__TASK STATEMENT__
Within the records, which lines hold the string "split"? Report each one by copying it.

__SUPPLIED MATERIAL__
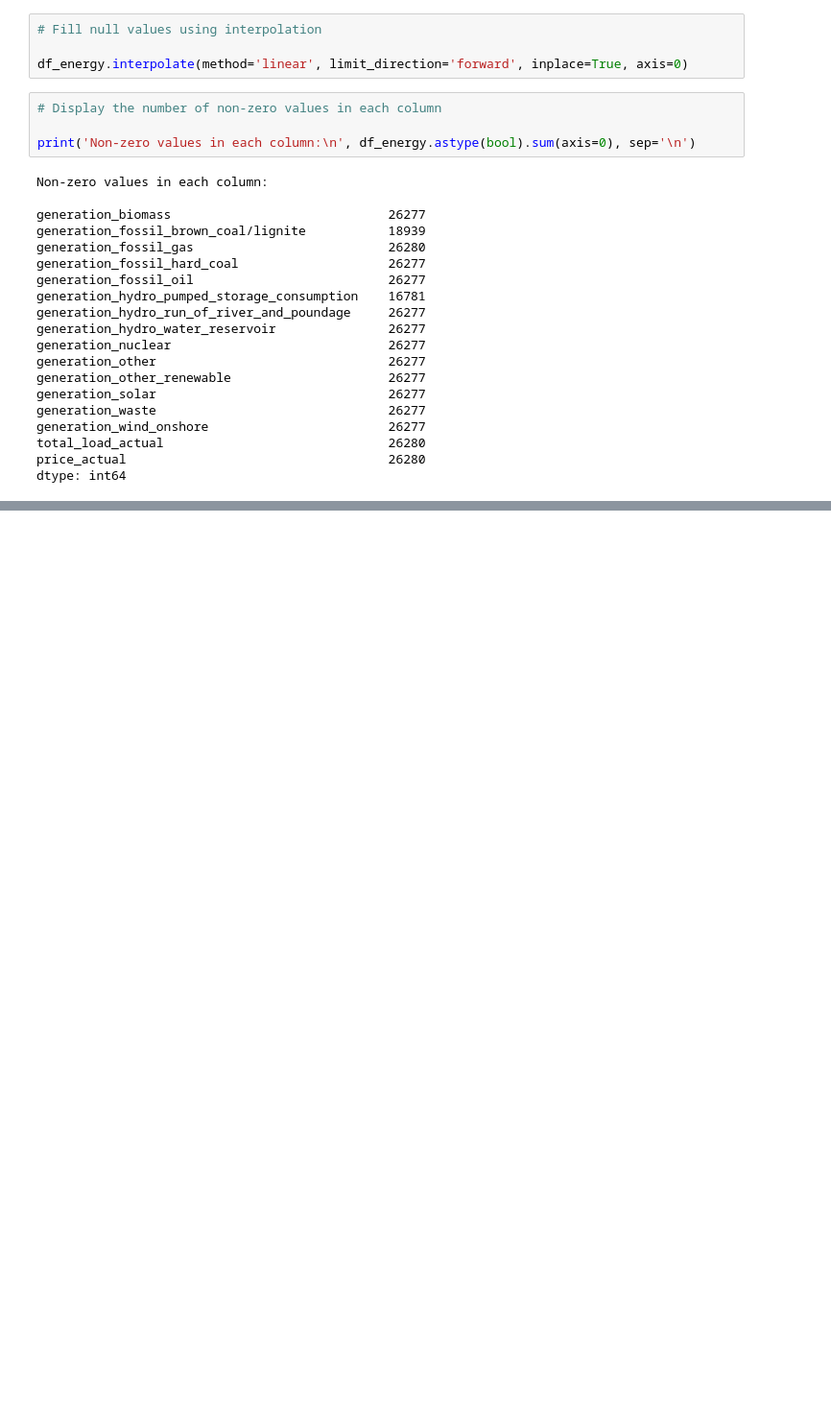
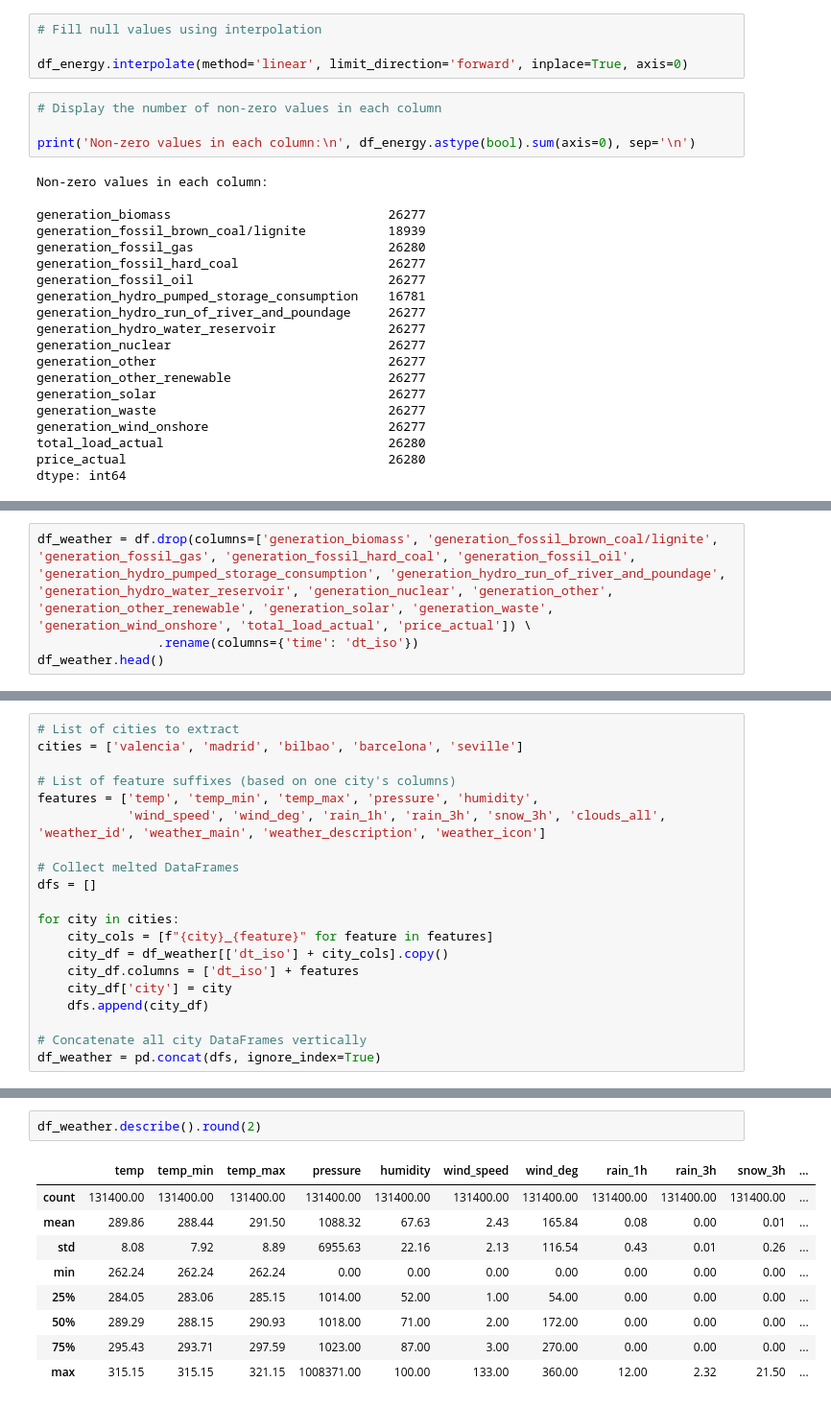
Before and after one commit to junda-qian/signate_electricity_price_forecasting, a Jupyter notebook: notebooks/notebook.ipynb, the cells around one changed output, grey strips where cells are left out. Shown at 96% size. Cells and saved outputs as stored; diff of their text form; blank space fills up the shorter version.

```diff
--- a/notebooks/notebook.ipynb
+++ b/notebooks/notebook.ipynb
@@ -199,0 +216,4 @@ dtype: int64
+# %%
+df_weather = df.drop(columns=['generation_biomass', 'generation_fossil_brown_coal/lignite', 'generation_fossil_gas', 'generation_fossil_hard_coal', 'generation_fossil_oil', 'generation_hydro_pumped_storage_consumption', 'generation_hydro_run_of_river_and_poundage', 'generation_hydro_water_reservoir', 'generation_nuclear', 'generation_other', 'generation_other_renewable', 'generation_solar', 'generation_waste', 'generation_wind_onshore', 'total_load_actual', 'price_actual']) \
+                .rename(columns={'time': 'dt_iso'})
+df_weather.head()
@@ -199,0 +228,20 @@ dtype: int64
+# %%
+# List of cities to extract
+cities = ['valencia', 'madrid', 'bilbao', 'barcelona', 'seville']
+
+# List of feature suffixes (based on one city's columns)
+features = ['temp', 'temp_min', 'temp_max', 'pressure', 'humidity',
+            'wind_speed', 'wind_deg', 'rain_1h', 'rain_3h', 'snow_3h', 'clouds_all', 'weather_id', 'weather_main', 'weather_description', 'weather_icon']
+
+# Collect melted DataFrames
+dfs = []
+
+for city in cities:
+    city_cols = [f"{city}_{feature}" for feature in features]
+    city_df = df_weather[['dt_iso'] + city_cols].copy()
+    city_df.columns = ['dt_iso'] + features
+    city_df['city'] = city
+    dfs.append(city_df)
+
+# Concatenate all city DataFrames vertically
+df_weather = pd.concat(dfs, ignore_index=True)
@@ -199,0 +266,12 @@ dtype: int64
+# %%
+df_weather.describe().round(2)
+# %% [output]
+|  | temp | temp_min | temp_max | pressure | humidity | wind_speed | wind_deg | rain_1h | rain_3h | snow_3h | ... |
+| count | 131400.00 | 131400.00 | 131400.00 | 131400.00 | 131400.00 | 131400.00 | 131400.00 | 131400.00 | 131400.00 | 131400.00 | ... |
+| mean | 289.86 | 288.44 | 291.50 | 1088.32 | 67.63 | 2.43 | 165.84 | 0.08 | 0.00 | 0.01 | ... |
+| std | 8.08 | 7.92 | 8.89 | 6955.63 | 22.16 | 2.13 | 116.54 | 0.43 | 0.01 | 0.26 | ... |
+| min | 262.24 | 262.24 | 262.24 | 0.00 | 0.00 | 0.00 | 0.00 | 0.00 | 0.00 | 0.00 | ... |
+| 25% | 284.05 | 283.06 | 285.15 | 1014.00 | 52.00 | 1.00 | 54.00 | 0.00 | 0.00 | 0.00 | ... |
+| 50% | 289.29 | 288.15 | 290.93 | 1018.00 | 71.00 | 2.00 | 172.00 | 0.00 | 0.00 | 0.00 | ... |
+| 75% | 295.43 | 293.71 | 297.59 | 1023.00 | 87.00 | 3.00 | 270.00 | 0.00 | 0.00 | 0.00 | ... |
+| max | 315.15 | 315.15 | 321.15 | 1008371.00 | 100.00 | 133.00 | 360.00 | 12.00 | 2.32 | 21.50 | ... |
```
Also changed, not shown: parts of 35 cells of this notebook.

...

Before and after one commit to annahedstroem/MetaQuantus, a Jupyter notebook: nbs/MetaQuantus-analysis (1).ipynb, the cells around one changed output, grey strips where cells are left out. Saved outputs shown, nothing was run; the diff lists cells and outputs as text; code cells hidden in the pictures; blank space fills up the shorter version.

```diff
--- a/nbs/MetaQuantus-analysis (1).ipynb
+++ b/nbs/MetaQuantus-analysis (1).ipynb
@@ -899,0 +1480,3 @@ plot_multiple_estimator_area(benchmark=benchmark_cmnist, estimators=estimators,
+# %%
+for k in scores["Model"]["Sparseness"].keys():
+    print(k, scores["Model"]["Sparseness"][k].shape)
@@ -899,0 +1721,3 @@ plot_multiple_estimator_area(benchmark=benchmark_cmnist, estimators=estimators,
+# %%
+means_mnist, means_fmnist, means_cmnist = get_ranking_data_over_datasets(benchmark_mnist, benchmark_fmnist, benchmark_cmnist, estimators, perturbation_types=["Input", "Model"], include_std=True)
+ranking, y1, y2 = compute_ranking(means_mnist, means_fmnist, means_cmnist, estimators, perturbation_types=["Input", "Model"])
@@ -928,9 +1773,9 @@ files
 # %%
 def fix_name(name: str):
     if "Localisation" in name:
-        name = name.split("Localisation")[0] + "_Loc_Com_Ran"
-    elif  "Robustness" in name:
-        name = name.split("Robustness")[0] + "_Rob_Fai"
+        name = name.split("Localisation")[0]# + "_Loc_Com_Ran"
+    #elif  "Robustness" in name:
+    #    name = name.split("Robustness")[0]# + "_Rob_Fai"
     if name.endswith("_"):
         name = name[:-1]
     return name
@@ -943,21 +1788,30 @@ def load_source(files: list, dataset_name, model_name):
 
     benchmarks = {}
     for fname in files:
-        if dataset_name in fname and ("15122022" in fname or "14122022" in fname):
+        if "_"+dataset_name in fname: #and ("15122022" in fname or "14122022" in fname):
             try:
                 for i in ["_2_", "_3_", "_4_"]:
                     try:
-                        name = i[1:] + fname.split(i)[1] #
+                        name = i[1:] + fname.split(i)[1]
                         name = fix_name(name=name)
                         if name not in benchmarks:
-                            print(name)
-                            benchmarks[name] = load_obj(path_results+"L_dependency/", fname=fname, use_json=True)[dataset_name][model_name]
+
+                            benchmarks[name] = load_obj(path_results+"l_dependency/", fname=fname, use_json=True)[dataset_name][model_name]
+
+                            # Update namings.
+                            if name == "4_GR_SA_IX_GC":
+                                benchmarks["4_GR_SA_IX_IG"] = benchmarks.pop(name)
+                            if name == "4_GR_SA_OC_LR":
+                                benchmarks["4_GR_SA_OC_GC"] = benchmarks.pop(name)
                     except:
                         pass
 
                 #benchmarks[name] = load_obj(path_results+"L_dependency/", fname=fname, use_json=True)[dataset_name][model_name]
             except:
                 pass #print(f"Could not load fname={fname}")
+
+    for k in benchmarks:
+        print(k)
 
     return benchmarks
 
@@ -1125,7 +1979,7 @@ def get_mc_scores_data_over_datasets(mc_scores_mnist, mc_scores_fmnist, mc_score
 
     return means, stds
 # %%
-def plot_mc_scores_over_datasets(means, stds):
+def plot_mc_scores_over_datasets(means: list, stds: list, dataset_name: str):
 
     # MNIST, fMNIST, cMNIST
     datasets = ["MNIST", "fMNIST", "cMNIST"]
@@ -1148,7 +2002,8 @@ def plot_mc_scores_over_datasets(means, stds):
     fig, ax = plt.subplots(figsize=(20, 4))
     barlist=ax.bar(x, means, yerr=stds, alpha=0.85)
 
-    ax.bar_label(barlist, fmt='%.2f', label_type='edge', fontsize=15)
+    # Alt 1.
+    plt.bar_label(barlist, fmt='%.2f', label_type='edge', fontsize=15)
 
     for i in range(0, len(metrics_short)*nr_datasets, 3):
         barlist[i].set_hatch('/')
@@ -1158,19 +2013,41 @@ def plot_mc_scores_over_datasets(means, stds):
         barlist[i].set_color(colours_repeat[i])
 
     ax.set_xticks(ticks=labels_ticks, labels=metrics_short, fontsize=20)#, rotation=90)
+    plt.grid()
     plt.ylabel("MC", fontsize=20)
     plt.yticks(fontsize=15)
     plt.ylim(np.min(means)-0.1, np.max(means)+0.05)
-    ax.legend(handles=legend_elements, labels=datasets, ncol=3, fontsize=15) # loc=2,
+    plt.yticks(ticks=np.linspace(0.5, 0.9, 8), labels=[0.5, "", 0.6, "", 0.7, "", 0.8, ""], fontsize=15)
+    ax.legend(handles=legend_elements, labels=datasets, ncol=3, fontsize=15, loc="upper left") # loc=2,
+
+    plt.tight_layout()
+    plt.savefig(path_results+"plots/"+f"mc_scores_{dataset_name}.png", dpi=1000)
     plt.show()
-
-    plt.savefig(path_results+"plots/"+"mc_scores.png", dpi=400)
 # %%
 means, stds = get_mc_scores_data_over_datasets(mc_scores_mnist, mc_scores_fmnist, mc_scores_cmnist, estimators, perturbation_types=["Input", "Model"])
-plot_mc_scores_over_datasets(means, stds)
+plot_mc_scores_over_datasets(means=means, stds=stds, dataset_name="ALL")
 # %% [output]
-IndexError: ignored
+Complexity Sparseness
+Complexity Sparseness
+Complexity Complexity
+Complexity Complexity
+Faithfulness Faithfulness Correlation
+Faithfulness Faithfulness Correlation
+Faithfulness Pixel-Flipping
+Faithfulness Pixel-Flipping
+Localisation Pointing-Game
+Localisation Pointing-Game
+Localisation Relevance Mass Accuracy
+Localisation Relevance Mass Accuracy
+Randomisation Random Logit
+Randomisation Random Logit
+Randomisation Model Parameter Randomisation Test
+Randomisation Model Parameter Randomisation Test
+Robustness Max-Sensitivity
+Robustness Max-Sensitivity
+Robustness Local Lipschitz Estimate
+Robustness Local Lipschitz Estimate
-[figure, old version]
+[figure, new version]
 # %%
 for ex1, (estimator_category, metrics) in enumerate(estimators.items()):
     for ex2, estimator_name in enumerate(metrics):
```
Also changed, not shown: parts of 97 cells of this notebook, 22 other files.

__RESPONSE__
-        name = name.split("Localisation")[0] + "_Loc_Com_Ran"
-        name = name.split("Robustness")[0] + "_Rob_Fai"
+        name = name.split("Localisation")[0]# + "_Loc_Com_Ran"
+    #    name = name.split("Robustness")[0]# + "_Rob_Fai"
-                        name = i[1:] + fname.split(i)[1] #
+                        name = i[1:] + fname.split(i)[1]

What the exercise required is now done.